→ **What is needed**: Wherever a line in the records contains the word "viewport", return that line.

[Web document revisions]
================================

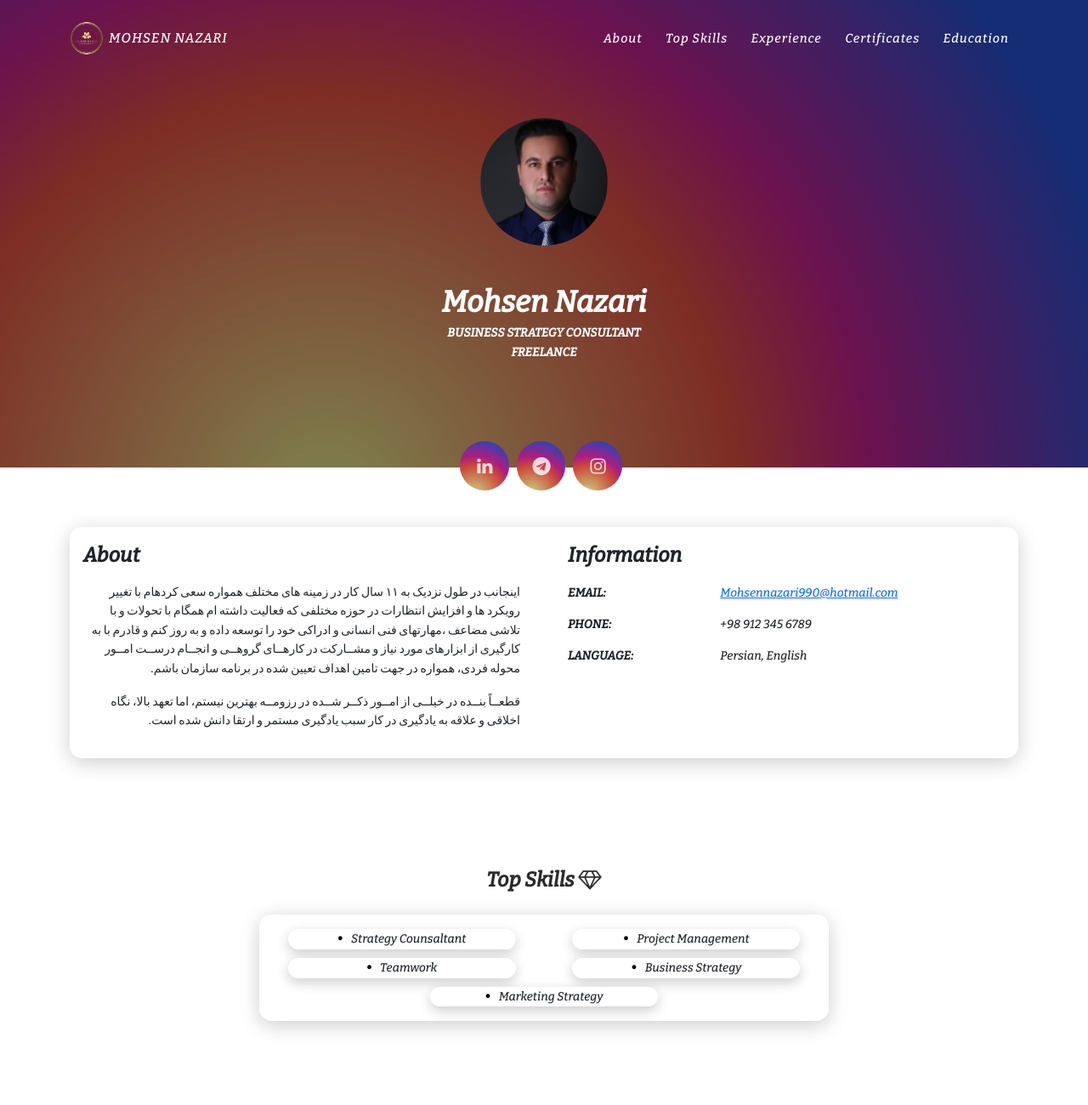
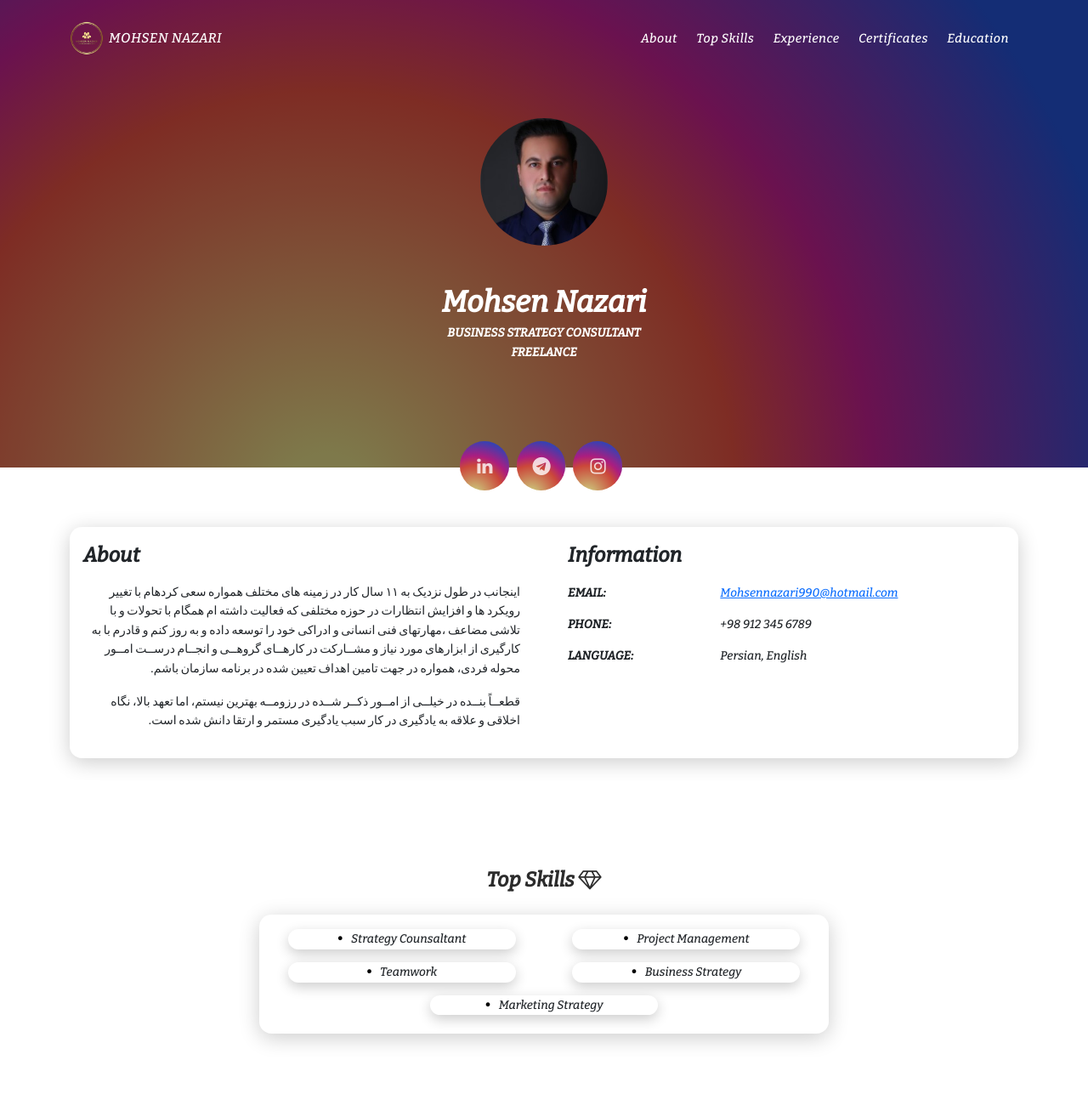
Before and after one commit to mohsennazarii/mohsennazarii, a plain HTML site: page index.html in a window 1280 px wide. Shown: the top 1300 px of the page at 85% size. Drawn offline with nearby package versions, Linux system fonts and the light colour scheme.

Commit message:
fix ui PROB

```diff
--- a/style/main.css
+++ b/style/main.css
@@ -609,7 +609,7 @@ img {
   height: 40%;
   min-height: 10%;
   margin: 5px;
-  /* margin-left: 5%; */
+  margin-bottom: 10px;
   padding: 0;
   width: 40%;
   box-shadow: 0px 5px 15px 0px rgba(0, 0, 0, 0.2);
@@ -1766,7 +1766,7 @@ img {
     margin: 0;
   }
   .navbar-nav .nav-item:not(:last-child) {
-    margin-right: 5px;
+    margin-right: 0px;
   }
   .section-nucleo-icons .icons-container {
     margin: 0 0 0 auto;
@@ -1781,7 +1781,7 @@ img {
 
 .navbar {
   font-size: 18px;
-  letter-spacing: 1px;
+  letter-spacing: 0.03rem;
 }
 
 .page-header {
```
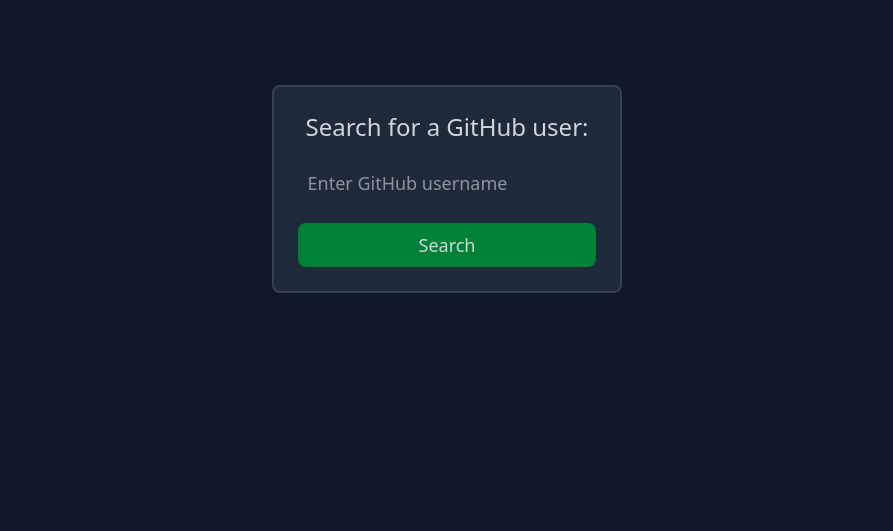
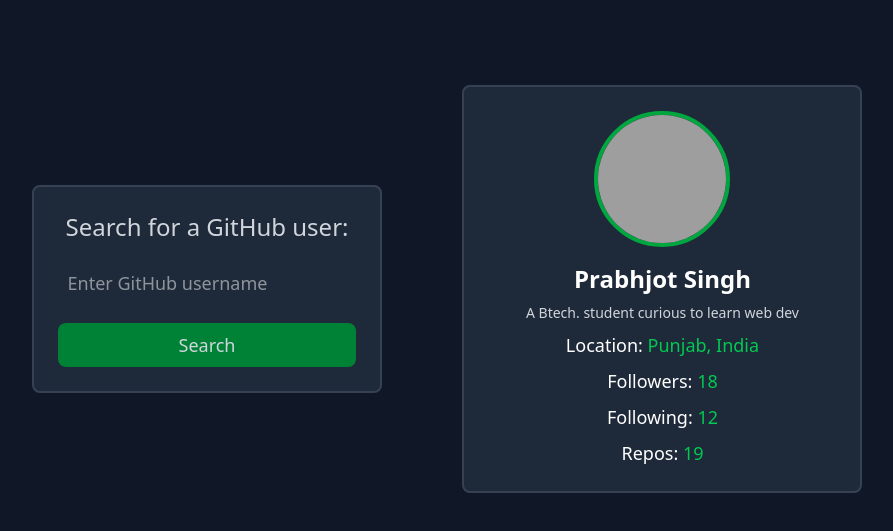
Before and after one commit to Prabhjotsi2008/Git-Search, a website: page dist/index.html in a window 1280 px wide. Shown: the part 75-606 px from the top of the page, without its empty margins (193-1086 px from the left). Drawn offline with Linux system fonts and the light colour scheme; grey boxes are pictures that could not be loaded.

Commit message:
layout of output container DONE

```diff
--- a/dist/index.html
+++ b/dist/index.html
@@ -21,6 +21,22 @@
             <button class="md:text-lg text-gray-300 bg-green-700 hover:bg-green-600 active:bg-green-700  font-medium rounded-lg w-full p-1.5 md:p-2">Search</button>
         </div>
         <!-- Input-container ends -->
+
+        <!-- output-container starts -->
+        <div class="output-cont flex justify-center items-center flex-col gap-3 md:gap-4 border-2 border-gray-700 p-4 md:p-6 rounded-lg bg-gray-800 md:min-w-100">
+            <div class="img-cont border-4 border-green-600 rounded-full">
+                <img class="h-32 w-32 rounded-full" src="https://encrypted-tbn0.gstatic.com/images?q=tbn:ANd9GcS5-8Chu2Jala7WIXFNYCt4PY78NzZng1MVcw&s" alt="">
+            </div>
+            <div class="info-cont flex flex-col gap-2">
+                <p class="para name-paratext-lg md:text-2xl font-semibold text-center">Prabhjot Singh</p>
+                <p class="para bio-para text-sm md:text-md text-center text-gray-300">A Btech. student curious to learn web dev</p>
+                <p class="para location-para text-md md:text-lg text-center">Location: <span class="location text-green-500">Punjab, India</span></p>
+                <p class="para followers-para text-md md:text-lg text-center">Followers: <span class="followers text-green-500">18</span></p>
+                <p class="para following-para text-md md:text-lg text-center">Following: <span class="following text-green-500">12</span></p>
+                <p class="para repo-para text-md md:text-lg  text-center">Repos: <span class="repo text-green-500">19</span></p>
+            </div>
+        </div>
+
     </main>
 </body>
 </html>
```
Also changed, not shown: dist/style.css.
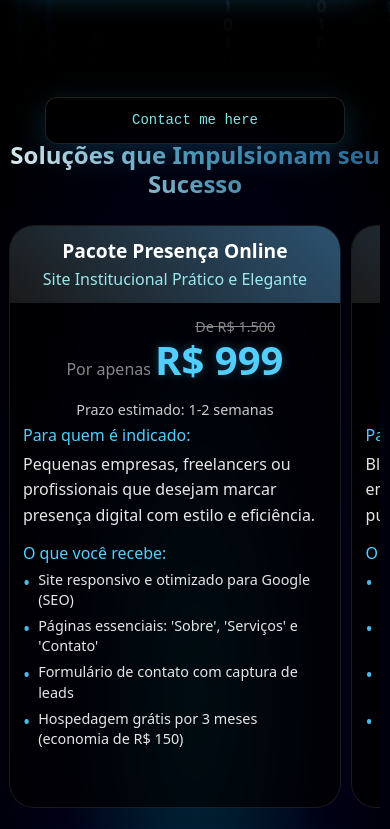
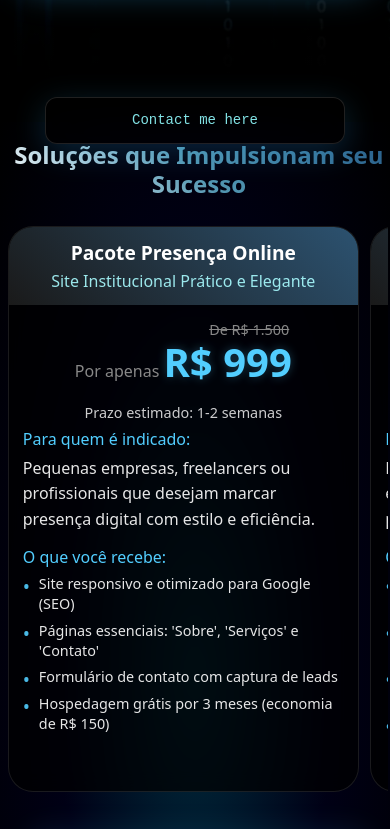
Before and after one commit to LucasRgo/portfolio, a React (Vite) app: page / in a window 390 px wide. Shown: the part 680-1509 px from the top of the page. Built offline with nearby package versions, Linux system fonts and the light colour scheme.

Commit message:
css on s10 improved

```diff
--- a/index.html
+++ b/index.html
@@ -3,7 +3,7 @@
   <head>
     <meta charset="UTF-8" />
     <link rel="icon" type="image/svg+xml" href="/" />
-    <meta name="viewport" content="width=device-width, initial-scale=1.0" />
+    <meta name="viewport" content="width=device-width, initial-scale=1.0, maximum-scale=1.0, user-scalable=no">
     <title>Lucas CJ dev</title>
   </head>
   <body>
--- a/src/pages/home/Services.css
+++ b/src/pages/home/Services.css
@@ -316,9 +316,12 @@ i {
 /* Mobile-specific styles */
 @media (max-width: 868px) {
     .services-section {
-        padding: 5% 2%;
-        width: 100%;
-        overflow-x: hidden;
+        padding: 5% 0;
+        padding-left: 2%;
+        width: 100vw;
+        max-width: 100%;
+        overflow: hidden;
+        position: relative;
     }
 
     .services-section h2 {
@@ -336,7 +339,7 @@ i {
         overflow-x: auto;
         scroll-snap-type: x mandatory;
         gap: 3%;
-        padding: 2% 4%;
+        padding: 2% 0%;
         margin: 0;
         width: 99.5%;
         scrollbar-width: none;
@@ -344,7 +347,7 @@ i {
     }
 
     .service-card {
-        max-width: 97%;
+        width: 90vw;
         min-width: 320px;
         scroll-snap-align: start;
         margin-bottom: 3%;
@@ -402,6 +405,9 @@ i {
     .additional-services {
         padding: 5% 2%;
         width: 100%;
+        width: 100vw;
+        max-width: 100%;
+        overflow: hidden;
     }
 
     .additional-services h2 {
@@ -418,7 +424,7 @@ i {
         overflow-x: auto;
         scroll-snap-type: x mandatory;
         gap: 3%;
-        padding: 2% 4%;
+        padding: 2% 0%;
         margin: 3% 0;
         width: 99%;
         scrollbar-width: none;
@@ -469,4 +475,9 @@ i {
     .services-list {
         scroll-behavior: smooth;
     }
+
+    @viewport {
+        width: device-width;
+        zoom: 1.0;
+    }
 }
```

================================

→ **Solution for this problem**:
-    <meta name="viewport" content="width=device-width, initial-scale=1.0" />
+    <meta name="viewport" content="width=device-width, initial-scale=1.0, maximum-scale=1.0, user-scalable=no">
+    @viewport {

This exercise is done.